§ Source material:
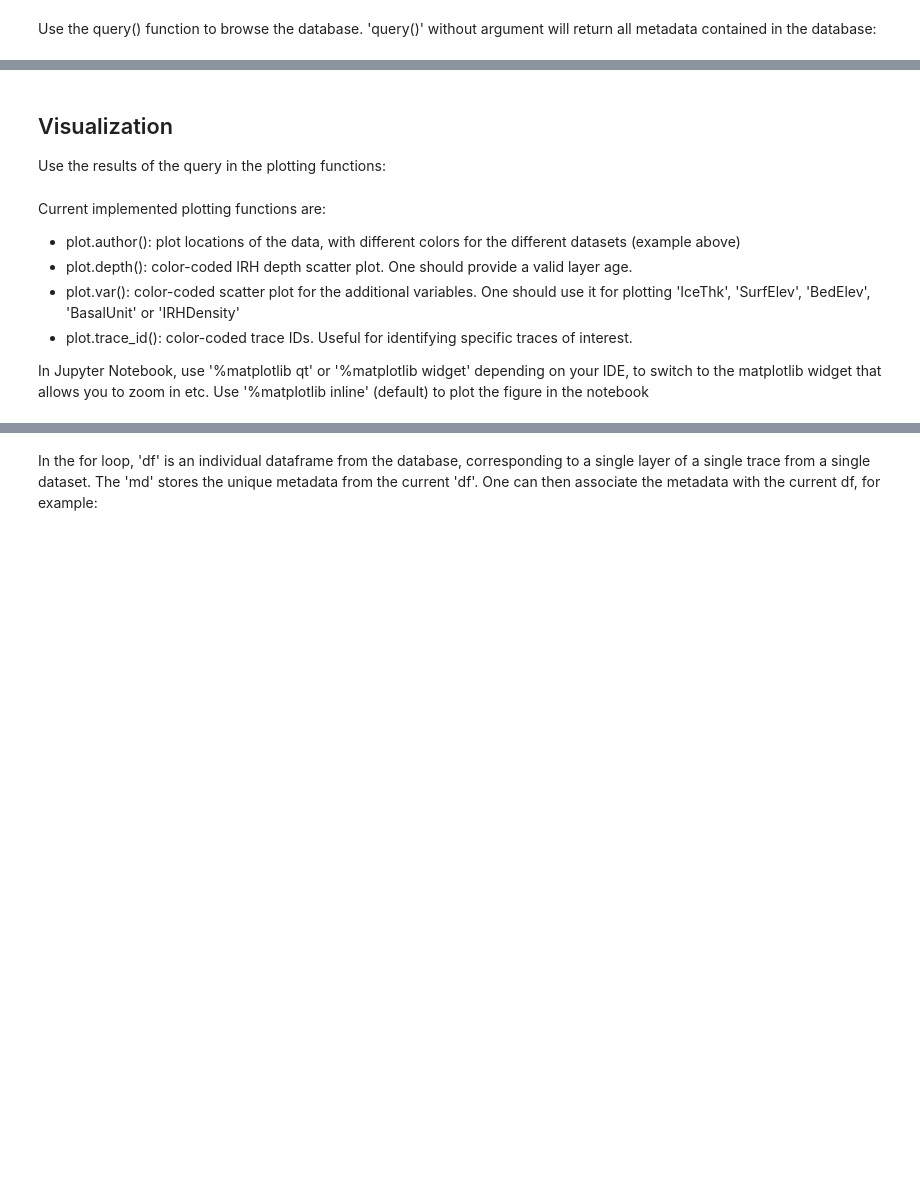
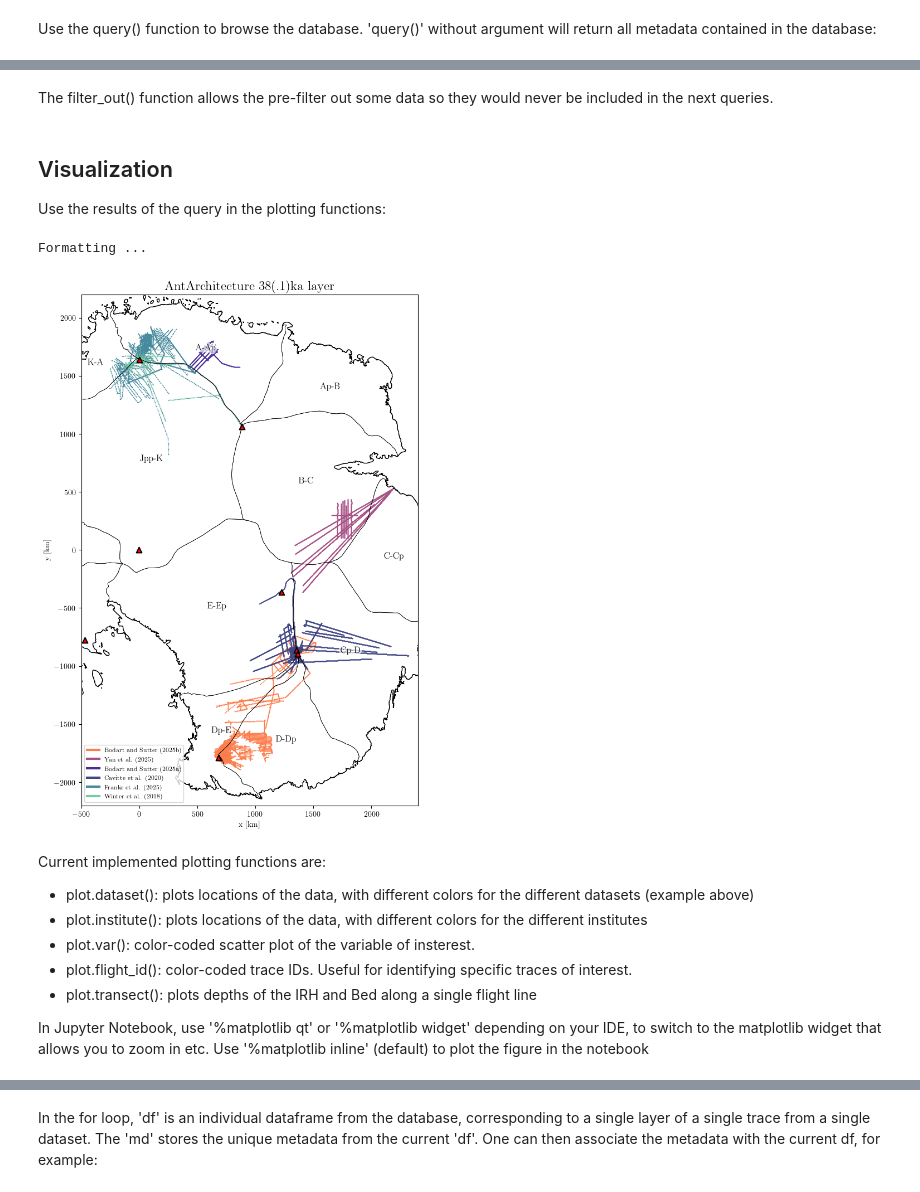
Before and after one commit to antoinehermant/anta_database, a Jupyter notebook: _sources/quick_start.ipynb, the cells around one changed output, grey strips where cells are left out. Cells and saved outputs as stored; diff of their text form; code cells hidden in the pictures; blank space fills up the shorter version.

```diff
--- a/_sources/quick_start.ipynb
+++ b/_sources/quick_start.ipynb
@@ -40,0 +83,2 @@ db.query(author=['Franke_2025', 'Winter_2018'], age='38100') # example of multip
+# %% [markdown]
+The filter_out() function allows the pre-filter out some data so they would never be included in the next queries.
@@ -44,20 +95,25 @@ db.query(author=['Franke_2025', 'Winter_2018'], age='38100') # example of multip
 Use the results of the query in the plotting functions:
 # %%
 results = db.query(age=['38100','38000'])
-db.plot.author(results,
+db.plot.dataset(results,
                 downscale_factor=100, # downscale the datasets n times, which makes no visual difference but it is much lighter
                 title='AntArchitecture 38(.1)ka layer',
                 xlim=(-500, 2400), ylim=(-2200, 2200), # set the plot extent in km
                 scale_factor=0.7, # adjust the size of the plot
+                marker_size=1.2, # adjust the size of the markers
                 latex=True, # use latex compilers for plotting if you have them installed on your system
                 # save='AntA_38ka.pdf', # Uncomment to save the figure, otherwise it we visualize with pyplot
                 )
+# %% [output]
+Formatting ...
+[figure, added]
 # %% [markdown]
 Current implemented plotting functions are:
-- plot.author(): plot locations of the data, with different colors for the different datasets (example above)
-- plot.depth(): color-coded IRH depth scatter plot. One should provide a valid layer age.
-- plot.var(): color-coded scatter plot for the additional variables. One should use it for plotting 'IceThk', 'SurfElev', 'BedElev', 'BasalUnit' or 'IRHDensity'
-- plot.trace_id(): color-coded trace IDs. Useful for identifying specific traces of interest.
+- plot.dataset(): plots locations of the data, with different colors for the different datasets (example above)
+- plot.institute(): plots locations of the data, with different colors for the different institutes
+- plot.var(): color-coded scatter plot of the variable of insterest.
+- plot.flight_id(): color-coded trace IDs. Useful for identifying specific traces of interest.
+- plot.transect(): plots depths of the IRH and Bed along a single flight line
 
 In Jupyter Notebook, use '%matplotlib qt' or '%matplotlib widget' depending on your IDE, to switch to the matplotlib widget that allows you to zoom in etc.
 Use '%matplotlib inline' (default) to plot the figure in the notebook
```
Also changed, not shown: parts of 17 cells of this notebook, 40 other files.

§ Problem to solve:
The copy must match every line of the data exactly and contain no pictures.

§ Result for this exercise:
Before and after one commit to antoinehermant/anta_database, a Jupyter notebook: _sources/quick_start.ipynb, the cells around one changed output, grey strips where cells are left out. Cells and saved outputs as stored; diff of their text form; code cells hidden in the pictures; blank space fills up the shorter version.

```diff
--- a/_sources/quick_start.ipynb
+++ b/_sources/quick_start.ipynb
@@ -40,0 +83,2 @@ db.query(author=['Franke_2025', 'Winter_2018'], age='38100') # example of multip
+# %% [markdown]
+The filter_out() function allows the pre-filter out some data so they would never be included in the next queries.
@@ -44,20 +95,25 @@ db.query(author=['Franke_2025', 'Winter_2018'], age='38100') # example of multip
 Use the results of the query in the plotting functions:
 # %%
 results = db.query(age=['38100','38000'])
-db.plot.author(results,
+db.plot.dataset(results,
                 downscale_factor=100, # downscale the datasets n times, which makes no visual difference but it is much lighter
                 title='AntArchitecture 38(.1)ka layer',
                 xlim=(-500, 2400), ylim=(-2200, 2200), # set the plot extent in km
                 scale_factor=0.7, # adjust the size of the plot
+                marker_size=1.2, # adjust the size of the markers
                 latex=True, # use latex compilers for plotting if you have them installed on your system
                 # save='AntA_38ka.pdf', # Uncomment to save the figure, otherwise it we visualize with pyplot
                 )
+# %% [output]
+Formatting ...
+[figure, added]
 # %% [markdown]
 Current implemented plotting functions are:
-- plot.author(): plot locations of the data, with different colors for the different datasets (example above)
-- plot.depth(): color-coded IRH depth scatter plot. One should provide a valid layer age.
-- plot.var(): color-coded scatter plot for the additional variables. One should use it for plotting 'IceThk', 'SurfElev', 'BedElev', 'BasalUnit' or 'IRHDensity'
-- plot.trace_id(): color-coded trace IDs. Useful for identifying specific traces of interest.
+- plot.dataset(): plots locations of the data, with different colors for the different datasets (example above)
+- plot.institute(): plots locations of the data, with different colors for the different institutes
+- plot.var(): color-coded scatter plot of the variable of insterest.
+- plot.flight_id(): color-coded trace IDs. Useful for identifying specific traces of interest.
+- plot.transect(): plots depths of the IRH and Bed along a single flight line
 
 In Jupyter Notebook, use '%matplotlib qt' or '%matplotlib widget' depending on your IDE, to switch to the matplotlib widget that allows you to zoom in etc.
 Use '%matplotlib inline' (default) to plot the figure in the notebook
```
Also changed, not shown: parts of 17 cells of this notebook, 40 other files.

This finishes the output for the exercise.